Japan’s Environment Ministry forecasts their country’s solar panel waste will exceed 10,000 tons by 2020, and will exceed 100,000 tons by 2031. If we use this number as an average for just the other top 10 countries using solar panels, we come up with over a 100,000 tons of toxic waste that must be dealt with in some way, somehow, right now. In ten years there will be 10 time’s that amount to deal with. Let’s not forget that toxic chemicals and toxic waste weigh heavily on the environment. Also, there are no facilities in place that can sustain mass recycling of solar panel components, and solar panels only have a life expectancy of 10 years. Most electric vehicles produce the same toxic wastes.
So is the threat of global warming a reality or is it still objectionable? The two most knowledgeable organizations that can answer that question is, The Environmental Protection Agency and NASA. Here’s a bit of what they have to say on the matter:
EPA – “The Earth’s surface temperature has risen by about 1 degree Fahrenheit in the past century, with accelerated warming during the past two decades. Current evidence suggests that it is likely that human activities have contributed to this warming. Human activities have altered the chemical composition of the atmosphere by increasing emissions of greenhouse gases (GHG) – primarily carbon dioxide, methane, and nitrous oxide – through the combustion of fossil fuels and from various agricultural and industrial processes.
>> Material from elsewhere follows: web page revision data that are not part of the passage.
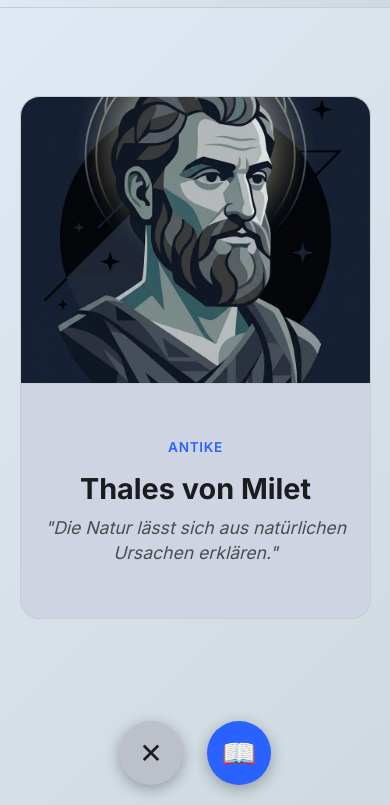
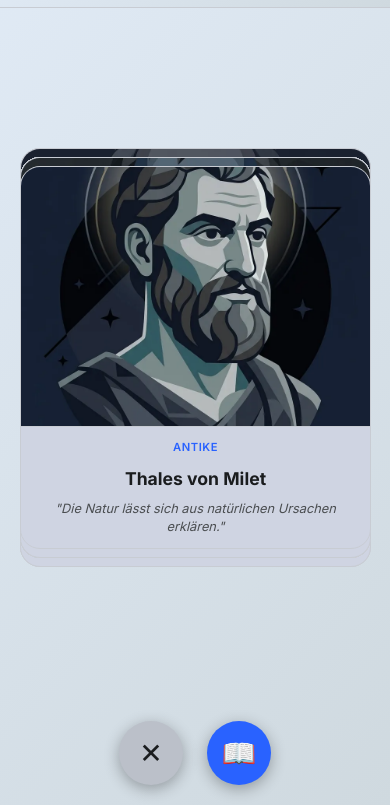
Before and after one commit to isma1973/Philosophiegeschichte, a website: page galerie.html in a window 390 px wide. Shown: the part 39-844 px from the top of the page. Drawn offline with Linux system fonts and the light colour scheme.

Commit message:
fix(galerie): responsive card sizing — smaller portrait, clamp() fonts, no text clip

```diff
--- a/galerie.html
+++ b/galerie.html
@@ -32,8 +32,9 @@
             position: absolute;
             width: 90vw;
             max-width: 420px;
-            /* Reduced height so buttons below never overlap */
-            height: min(62vh, 580px);
+            /* Content-driven height: stretches to fit image + text */
+            height: auto;
+            max-height: min(65vh, 600px);
             background: var(--bg-secondary);
             border: 1px solid var(--border);
             border-radius: var(--radius-lg);
@@ -45,7 +46,7 @@
             transition: transform 0.3s ease, opacity 0.3s ease;
             transform-origin: 50% 100%;
             will-change: transform;
-            transform: translateZ(0); /* Forces GPU rendering for smoother shadows */
+            transform: translateZ(0);
             cursor: grab;
         }
         body.dark-mode .tinder-card {
@@ -57,25 +58,61 @@
         }
         .tinder-card:active { cursor: grabbing; }
         .card-img {
-            flex: 1;
+            /* Portrait: max 40% of the card height, never more than 220px on small screens */
+            flex: 0 0 auto;
             object-fit: cover;
             width: 100%;
-            height: 55%;
+            height: clamp(140px, 35vh, 260px);
             border-bottom: 1px solid var(--border);
             pointer-events: none;
         }
         .card-body {
-            flex: 0 0 45%;
-            padding: var(--space-4);
+            flex: 1 1 auto;
+            padding: clamp(12px, 3vw, 20px);
             text-align: center;
             pointer-events: none;
             display: flex;
             flex-direction: column;
             justify-content: center;
+            gap: 4px;
+            overflow: hidden;
         }
-        .card-name { font-size: 1.8rem; font-weight: 700; margin-bottom: var(--space-2); }
-        .card-era { font-size: 0.85rem; color: var(--accent); font-weight: 600; text-transform: uppercase; margin-bottom: var(--space-3); letter-spacing: 0.05em; }
-        .card-quote { font-style: italic; font-size: 1.1rem; color: var(--text-light); line-height: 1.4; }
+        .card-name {
+            font-size: clamp(1.1rem, 4.5vw, 1.8rem);
+            font-weight: 700;
+            margin-bottom: 4px;
+            /* Prevent very long names from breaking layout */
+            overflow: hidden;
+            text-overflow: ellipsis;
+            white-space: nowrap;
+        }
+        .card-era {
+            font-size: clamp(0.7rem, 2.5vw, 0.85rem);
+            color: var(--accent);
+            font-weight: 600;
+            text-transform: uppercase;
+            margin-bottom: 6px;
+            letter-spacing: 0.05em;
+        }
+        .card-quote {
+            font-style: italic;
+            font-size: clamp(0.8rem, 2.8vw, 1rem);
+            color: var(--text-light);
+            line-height: 1.4;
+            /* Show up to 4 lines, clip the rest cleanly */
+            display: -webkit-box;
+            -webkit-line-clamp: 4;
+            -webkit-box-orient: vertical;
+            overflow: hidden;
+        }
+
+        /* Extra compact on very small screens (< 380px, older iPhones) */
+        @media (max-height: 700px) {
+            .card-img { height: clamp(110px, 28vh, 200px); }
+            .card-name { font-size: clamp(1rem, 4vw, 1.4rem); }
+            .card-quote { -webkit-line-clamp: 3; }
+            .action-btn { width: 52px; height: 52px; font-size: 22px; }
+        }
 
         /* Action buttons: static row BELOW the card stack, never overlaps */
         .gallery-actions {
```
While there is uncertainty regarding the human and ecological impacts of climate change, scientists have identified that our health, agriculture, water resources, forests, wildlife and coastal areas are vulnerable to the changes that global warming may bring.”
NASA – “Carbon dioxide forces the Earth’s energy budget out of balance by absorbing thermal infrared energy (heat) radiated by the surface. It absorbs thermal infrared energy with wavelengths in a part of the energy spectrum that other gases, such as water vapor, do not. Although water vapor is a powerful absorber of many wavelengths of thermal infrared energy, it is almost transparent to others. The transparency at those wavelengths is like a window the atmosphere leaves open for radiative cooling of the Earth’s surface. The most important of these “water vapor windows” is for thermal infrared with wavelengths centered around 10 micrometers. (The maximum transparency occurs at 10 micrometers, but partial transparency occurs for wavelengths between about 8 and about 14 micrometers.)
Carbon dioxide is a very strong absorber of thermal infrared energy with wavelengths longer than 12-13 micrometers, which means that increasing concentrations of carbon dioxide partially “close” the atmospheric window. In other words, wavelengths of outgoing thermal infrared energy that our atmosphere’s most abundant greenhouse gas—water vapor—would have let escape to space are instead absorbed by carbon dioxide.”
Here we can see that a lot of the heat being produced at ground level, in the form of radiated and reradiated heat is being trapped in the atmosphere, further compounding the problem. Just this week, the National Weather Service issued this forecast.
To date, solar energy has not been a viable solution to fossil fuels and runaway greenhouse gases. At best it is just a replacement, that does the same thing. It’s like putting a toilet in a barn. It’s already full of crap. Which again begs the question, “Is there a real alternative?” This Journalist believes there is. And if Tesla can do it, and I can do it, and your government can do it, then why the hell aren’t we doing it?